Thought this was a good story: Chattanooga Times Free Press | Nursing students get emergency training
ROCK SPRING -- Thirty nursing students graduating this week worked a half-day session with local emergency workers at Northwestern Technical College here Monday.
Key personnel from Chickamauga City Schools, local hospitals, sheriffs' offices, police and the Georgia Health Department walked through their roles in a practice scenario in which a local resident tested positive for anthrax contamination.
That scenario would shift much of the training these nurses have seen in a totally different direction in an instant, instructors said.
"Emergency room triage is all about saving each individual life," said Amanda Little, a nursing student in the class. "As far as disaster triage, you would treat the most people to save the most lives."
Ms. Little said standard emergency training would be to treat from worst-affected to least-affected patient. With something like anthrax, the worst-affected patients likely are too far gone to treat effectively, she said.
Judy Baker, instructor for the nurses, said the scenario was designed by Emory University and has been built into the curriculum for nurses to gain a practical understanding of disaster preparedness.
The exercise includes officials from the local community so nurses will understand how other agencies operate during a disaster, she said.
Ms. Baker said it's a close parallel to exercises the nurses will perform at hospitals where they work after graduating.
"This is part of their regular duties," she said. "Every nurse has to be able to do (disaster response)."
Maj. Gary Sisk with the Catoosa County Sheriff's Office works as the point person on much of the department disaster training and response.
This was the first nursing class exercise he'd attended to share information with students, but as part of Catoosa County's local emergency preparation committee, he meets with other police, health care workers, government officials, business owners and residents throughout the year for planning and hands-on drills.

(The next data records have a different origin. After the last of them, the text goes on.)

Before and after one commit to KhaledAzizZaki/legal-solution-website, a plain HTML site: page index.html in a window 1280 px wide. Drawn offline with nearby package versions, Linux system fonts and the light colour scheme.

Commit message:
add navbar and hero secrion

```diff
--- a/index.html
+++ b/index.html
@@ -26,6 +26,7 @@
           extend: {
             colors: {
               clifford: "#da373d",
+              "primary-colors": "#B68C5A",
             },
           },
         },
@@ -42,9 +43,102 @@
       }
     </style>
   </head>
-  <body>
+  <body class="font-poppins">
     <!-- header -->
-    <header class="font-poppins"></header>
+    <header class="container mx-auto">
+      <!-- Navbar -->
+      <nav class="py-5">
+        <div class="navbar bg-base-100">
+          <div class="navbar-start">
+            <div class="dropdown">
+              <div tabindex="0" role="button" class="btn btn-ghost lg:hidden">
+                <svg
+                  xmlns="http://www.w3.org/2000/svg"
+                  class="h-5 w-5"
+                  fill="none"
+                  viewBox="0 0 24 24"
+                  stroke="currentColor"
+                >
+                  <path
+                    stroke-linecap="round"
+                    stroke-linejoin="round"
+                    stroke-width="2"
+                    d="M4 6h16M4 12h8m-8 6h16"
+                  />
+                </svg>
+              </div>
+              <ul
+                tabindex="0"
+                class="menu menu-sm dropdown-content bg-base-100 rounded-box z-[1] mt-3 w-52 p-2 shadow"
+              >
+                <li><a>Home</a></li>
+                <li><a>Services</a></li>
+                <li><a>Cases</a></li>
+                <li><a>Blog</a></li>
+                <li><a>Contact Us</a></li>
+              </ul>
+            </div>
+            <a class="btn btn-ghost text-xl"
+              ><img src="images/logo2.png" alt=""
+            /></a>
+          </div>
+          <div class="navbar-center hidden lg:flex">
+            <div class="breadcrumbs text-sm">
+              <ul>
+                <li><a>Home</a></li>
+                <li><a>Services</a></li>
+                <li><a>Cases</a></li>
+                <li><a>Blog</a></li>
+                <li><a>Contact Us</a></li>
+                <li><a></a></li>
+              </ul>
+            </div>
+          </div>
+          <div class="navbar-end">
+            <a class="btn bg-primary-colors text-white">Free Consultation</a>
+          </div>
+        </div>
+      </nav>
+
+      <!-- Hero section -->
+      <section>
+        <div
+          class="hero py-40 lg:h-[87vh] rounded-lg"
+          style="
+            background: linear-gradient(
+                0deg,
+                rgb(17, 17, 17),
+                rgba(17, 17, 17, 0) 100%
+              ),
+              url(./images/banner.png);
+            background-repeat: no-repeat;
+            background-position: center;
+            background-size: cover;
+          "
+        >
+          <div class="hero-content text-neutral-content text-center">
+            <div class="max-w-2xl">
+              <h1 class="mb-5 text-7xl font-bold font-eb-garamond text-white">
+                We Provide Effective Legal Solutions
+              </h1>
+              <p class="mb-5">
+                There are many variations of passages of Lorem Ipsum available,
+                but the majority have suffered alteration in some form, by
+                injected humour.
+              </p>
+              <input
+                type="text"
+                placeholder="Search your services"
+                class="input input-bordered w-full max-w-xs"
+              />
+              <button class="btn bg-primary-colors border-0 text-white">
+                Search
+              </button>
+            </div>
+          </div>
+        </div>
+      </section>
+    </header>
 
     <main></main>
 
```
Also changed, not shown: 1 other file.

"If there's an emergency going on, all aspects of emergency services, health department and health services are going to have to work together," Maj. Sisk said.